[Change detection outputs]
*** Begin section ***
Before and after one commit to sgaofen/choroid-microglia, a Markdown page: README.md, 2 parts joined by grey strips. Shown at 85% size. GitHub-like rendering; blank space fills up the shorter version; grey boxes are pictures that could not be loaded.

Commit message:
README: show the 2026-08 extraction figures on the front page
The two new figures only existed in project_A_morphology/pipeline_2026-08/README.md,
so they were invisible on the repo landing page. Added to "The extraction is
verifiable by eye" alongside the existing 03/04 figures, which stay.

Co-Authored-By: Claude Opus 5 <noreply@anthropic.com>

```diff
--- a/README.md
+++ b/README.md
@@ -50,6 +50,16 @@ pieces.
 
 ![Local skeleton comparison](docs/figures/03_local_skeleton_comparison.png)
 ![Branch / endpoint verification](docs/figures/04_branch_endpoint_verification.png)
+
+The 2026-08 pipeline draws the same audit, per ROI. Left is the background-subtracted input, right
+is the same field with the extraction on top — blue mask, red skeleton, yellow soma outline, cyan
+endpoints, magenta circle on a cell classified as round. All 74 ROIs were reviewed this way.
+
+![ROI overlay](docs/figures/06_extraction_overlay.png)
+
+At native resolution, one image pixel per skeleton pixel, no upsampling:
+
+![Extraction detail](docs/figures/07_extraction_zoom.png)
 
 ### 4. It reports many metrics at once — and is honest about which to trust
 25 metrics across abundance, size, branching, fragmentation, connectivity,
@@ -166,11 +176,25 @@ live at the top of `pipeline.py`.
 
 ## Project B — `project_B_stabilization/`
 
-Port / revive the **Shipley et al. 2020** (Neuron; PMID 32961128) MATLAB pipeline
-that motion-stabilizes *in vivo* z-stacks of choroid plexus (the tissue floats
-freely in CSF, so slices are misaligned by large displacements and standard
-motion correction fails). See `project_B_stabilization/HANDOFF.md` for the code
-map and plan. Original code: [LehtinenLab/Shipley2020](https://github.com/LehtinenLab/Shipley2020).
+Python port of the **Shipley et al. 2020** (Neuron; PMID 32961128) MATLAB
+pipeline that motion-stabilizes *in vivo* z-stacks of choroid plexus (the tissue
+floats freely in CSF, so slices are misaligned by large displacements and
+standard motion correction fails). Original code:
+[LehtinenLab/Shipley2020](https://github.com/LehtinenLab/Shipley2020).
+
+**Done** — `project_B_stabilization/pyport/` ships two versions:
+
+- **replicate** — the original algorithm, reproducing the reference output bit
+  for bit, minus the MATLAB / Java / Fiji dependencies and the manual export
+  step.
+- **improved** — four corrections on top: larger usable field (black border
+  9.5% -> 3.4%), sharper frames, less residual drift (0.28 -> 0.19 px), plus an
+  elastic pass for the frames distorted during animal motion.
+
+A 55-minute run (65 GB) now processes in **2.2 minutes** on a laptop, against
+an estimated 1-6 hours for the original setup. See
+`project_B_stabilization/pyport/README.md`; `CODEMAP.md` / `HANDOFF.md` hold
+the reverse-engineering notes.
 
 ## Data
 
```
*** End section ***
TASK STATEMENT ▸
In the data above, which lines have "motion"? Report each of them.

ANSWER TO THIS PROBLEM ▸
-that motion-stabilizes *in vivo* z-stacks of choroid plexus (the tissue floats
-motion correction fails). See `project_B_stabilization/HANDOFF.md` for the code
+pipeline that motion-stabilizes *in vivo* z-stacks of choroid plexus (the tissue
+standard motion correction fails). Original code:
+  elastic pass for the frames distorted during animal motion.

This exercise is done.